Listed entries:
════════

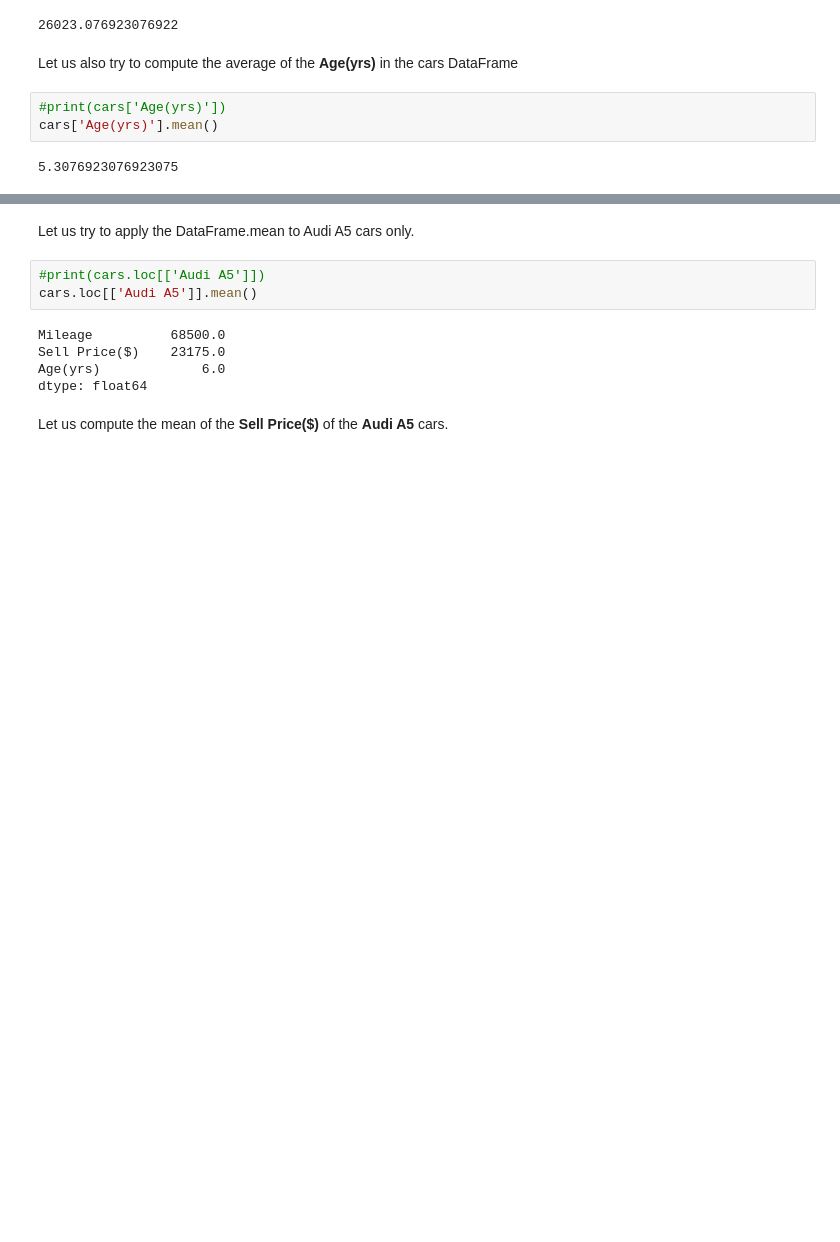
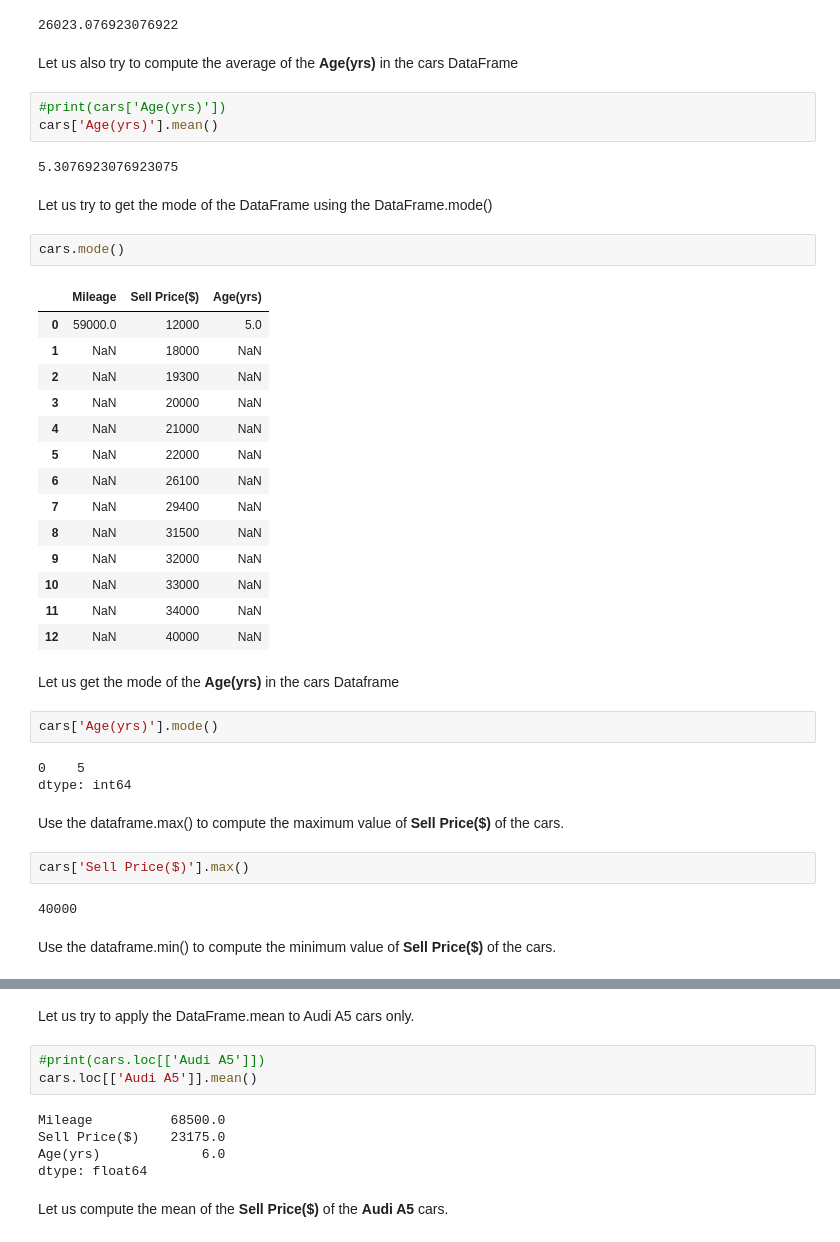
Before and after one commit to mkjubran/IntroToPython-NonIT, a Jupyter notebook: StatisticsforDataScience.ipynb, the cells around one changed output, grey strips where cells are left out. Saved outputs shown, nothing was run; the diff lists cells and outputs as text; blank space fills up the shorter version.

```diff
--- a/StatisticsforDataScience.ipynb
+++ b/StatisticsforDataScience.ipynb
@@ -100,3 +112,37 @@ Let us also try to compute the average of the **Age(yrs)** in the cars DataFrame
 cars['Age(yrs)'].mean()
 # %% [output]
 5.3076923076923075
+# %% [markdown]
+Let us try to get the mode of the DataFrame using the DataFrame.mode()
+# %%
+cars.mode()
+# %% [output]
+|  | Mileage | Sell Price($) | Age(yrs) |
+| 0 | 59000.0 | 12000 | 5.0 |
+| 1 | NaN | 18000 | NaN |
+| 2 | NaN | 19300 | NaN |
+| 3 | NaN | 20000 | NaN |
+| 4 | NaN | 21000 | NaN |
+| 5 | NaN | 22000 | NaN |
+| 6 | NaN | 26100 | NaN |
+| 7 | NaN | 29400 | NaN |
+| 8 | NaN | 31500 | NaN |
+| 9 | NaN | 32000 | NaN |
+| 10 | NaN | 33000 | NaN |
+| 11 | NaN | 34000 | NaN |
+| 12 | NaN | 40000 | NaN |
+# %% [markdown]
+Let us get the mode of the **Age(yrs)** in the cars Dataframe
+# %%
+cars['Age(yrs)'].mode()
+# %% [output]
+0    5
+dtype: int64
+# %% [markdown]
+Use the dataframe.max() to compute the maximum value of **Sell Price($)** of the cars.
+# %%
+cars['Sell Price($)'].max()
+# %% [output]
+40000
+# %% [markdown]
+Use the dataframe.min() to compute the minimum value of **Sell Price($)** of the cars.
```
Also changed, not shown: parts of 30 cells of this notebook.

════════

A single number is the whole answer: the tally of lines in the entries that hold "Sell".

The completed task:
4